Friday, June 5—Josh Verbanets (lead singer of Meeting of Important People) and Rick Sebak (you know who he is) host the opening show, with musical guests.
Sunday, June 7—Dance Battle 5 with DJ Inception
Monday, June 8—holding pattern, by the performance duo slowdanger
Tuesday, June 9—jazz by the Thomas Wendt Quintet
Wednesday, June 10—Social Justice Disco with Liz Berlin and Phat Man Dee, featuring guests Deryck Tines, HollyHood, and others
Friday, June 12—Liberty Magic@Home, with Derek Hughes and Nathan Christopher
Saturday, June 13—PHiLLTER Music Showcase, with technologically assisted live-loopers, one-human bands, and more
Sunday, June 14—Meeting of Important People.
Festival staff will even try to replicate the event’s live food experience, by partnering with eateries around the area for popular take-out items.
The Power of Tradition
The original Three Rivers Arts Festival, 61 years ago, was a project of the Women’s Committee at Carnegie Museum of Art. It came during the high tide of Pittsburgh’s postwar Renaissance movement—and, while bulldozers and construction crews were busy reshaping physical aspects of the city, it added a purely human element to the process. Here was something that didn’t entail tearing down old neighborhoods or pouring concrete, just a chance for people to gather in the open air
By the late ‘60s the Festival was already a civic tradition. It became a sort of cross between a pop-up museum, outdoor concert series, and gigantic street fair. Big-name performers over the years ranged from Ella Fitzgerald to Allen Ginsberg. One could say the Festival’s success helped to pave the way for other citywide gatherings, from the Regatta to First Night.
In recent times, with the founding of Pittsburgh Cultural Trust and the Cultural District, the Dollar Bank Three Rivers Arts Festival spread into galleries and venues throughout center city. The tragic onset of Covid-19 this spring made it clear that a Festival as usual couldn’t happen. But as Jim McQuade, president and CEO of Dollar Bank, has noted, an outright cancellation looked equally unthinkable: “The sense of community that this Festival brings is more important than ever this year,” he said.
So now we will see how Pittsburgh’s first digital Arts Festival works out.
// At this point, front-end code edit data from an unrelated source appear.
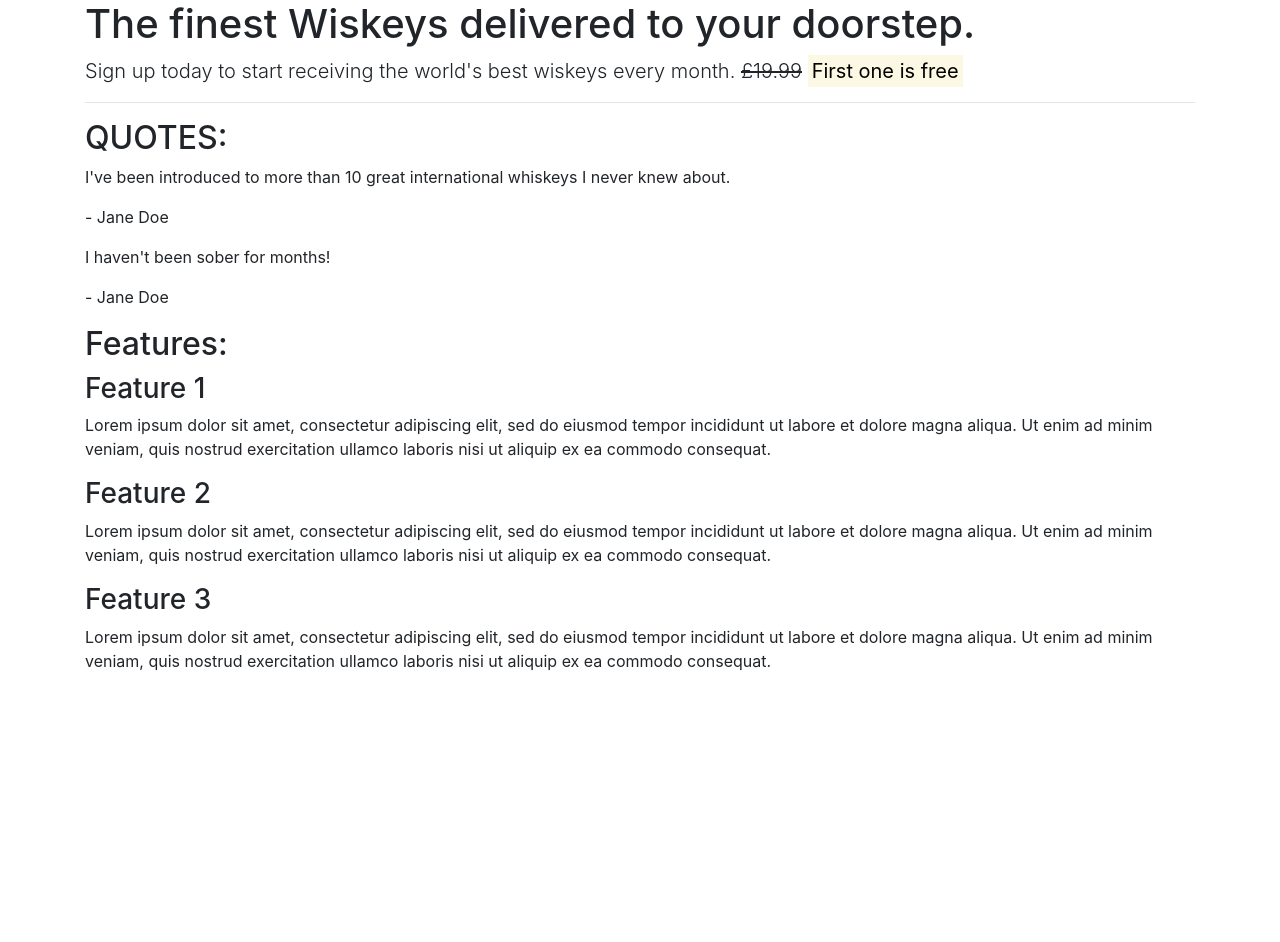
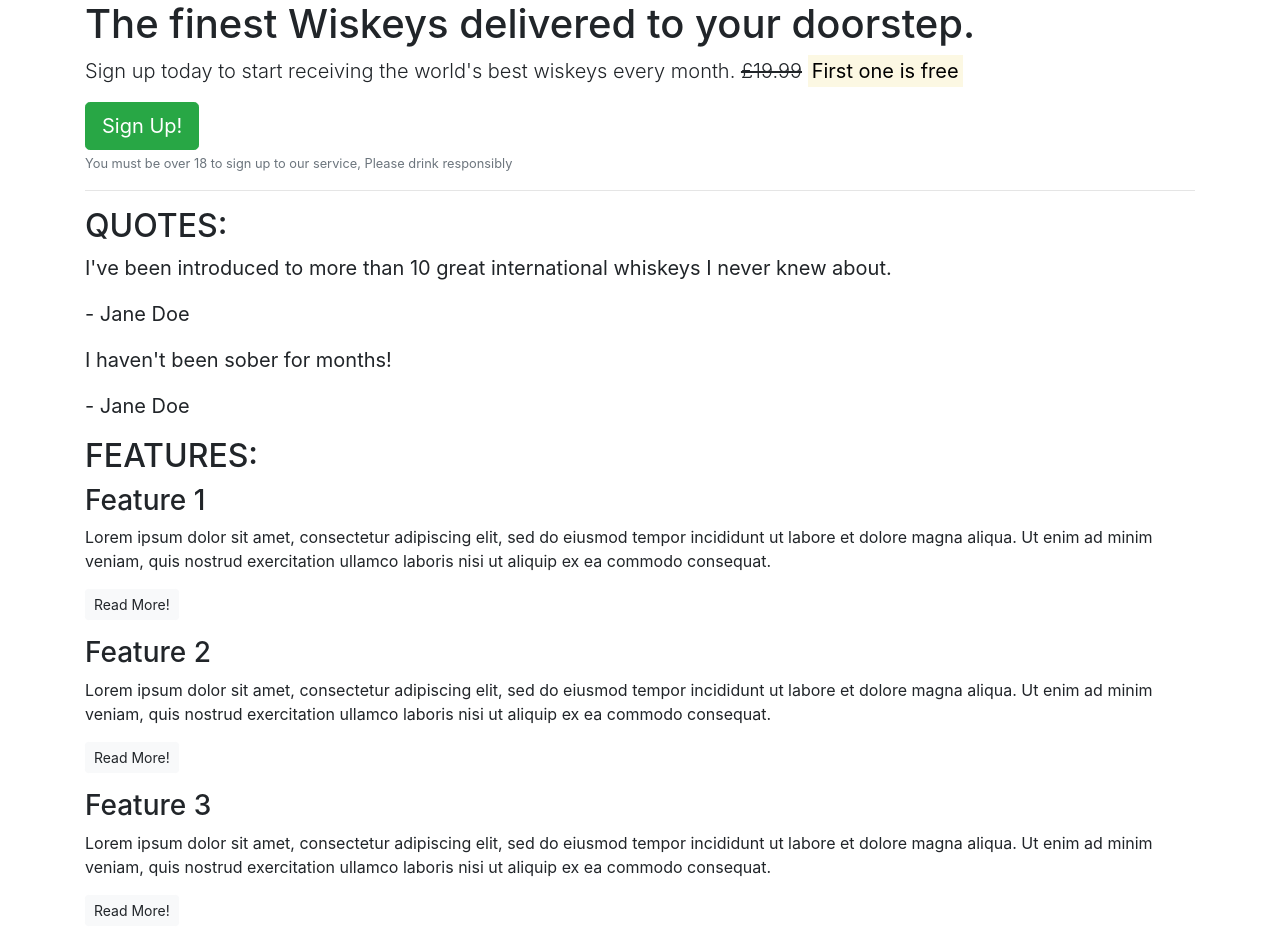
Before and after one commit to continuum-web/CI_wiskydrop, a plain HTML site: page index.html in a window 1280 px wide. Before the commit the page ends 800 px from the top, so only its background shows below. Drawn offline with nearby package versions, Linux system fonts and the light colour scheme.

Commit message:
Added more Bootstrap classes and Some btn's

```diff
--- a/index.html
+++ b/index.html
@@ -14,36 +14,41 @@
         <section class="callout">
             <h1>The finest Wiskeys delivered to your doorstep.</h1>
             <p class="lead">Sign up today to start receiving the world's best wiskeys every month. <s>£19.99</s> <strong><mark>First one is free</mark></strong></p>
+            <button class="btn btn-success btn-lg">Sign Up!</button>
+            <p class="text-muted"><small>You must be over 18 to sign up to our service, Please drink responsibly</small></p>
         </section>
 
         <hr>
         <!-- QUOTES -->
         <section class="quotes">
             <h2 class="text-uppercase">Quotes:</h2>
-            <div class="quote">
+            <blockquote class="blockquote">
                 <p>I've been introduced to more than
                     10 great international whiskeys I never knew about.</p>
                 <p>- Jane Doe</p>
-            </div>
-            <div class="quote">
+            </blockquote>
+            <blockquote class="blockquote">
                 <p>I haven't been sober for months!</p>
                 <p>- Jane Doe</p>
-            </div>
+            </blockquote>
         </section>
         <!-- Features -->
         <section class="features">
-            <h2>Features:</h2>
+            <h2 class="text-uppercase">Features:</h2>
             <div class="feature">
                 <h3>Feature 1</h3>
                 <p>Lorem ipsum dolor sit amet, consectetur adipiscing elit, sed do eiusmod tempor incididunt ut labore et dolore magna aliqua. Ut enim ad minim veniam, quis nostrud exercitation ullamco laboris nisi ut aliquip ex ea commodo consequat.</p>
+                <p><a href="#" class="btn btn-sm btn-light">Read More!</a></p>
             </div>
             <div class="feature">
                 <h3>Feature 2</h3>
                 <p>Lorem ipsum dolor sit amet, consectetur adipiscing elit, sed do eiusmod tempor incididunt ut labore et dolore magna aliqua. Ut enim ad minim veniam, quis nostrud exercitation ullamco laboris nisi ut aliquip ex ea commodo consequat.</p>
+                <p><a href="#" class="btn btn-sm btn-light">Read More!</a></p>
             </div>
             <div class="feature">
                 <h3>Feature 3</h3>
                 <p>Lorem ipsum dolor sit amet, consectetur adipiscing elit, sed do eiusmod tempor incididunt ut labore et dolore magna aliqua. Ut enim ad minim veniam, quis nostrud exercitation ullamco laboris nisi ut aliquip ex ea commodo consequat.</p>
+                <p><a href="#" class="btn btn-sm btn-light">Read More!</a></p>
             </div>
         </section>
     </article>
```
Like everything in the past few months, it bodes to be unusual. But artistic content is uploading, the performers are primed, and rain will not be a factor. Stay safe and enjoy!
Mike Vargo, a Pittsburgh-based freelance writer, covers visual arts and theater for Entertainment Central.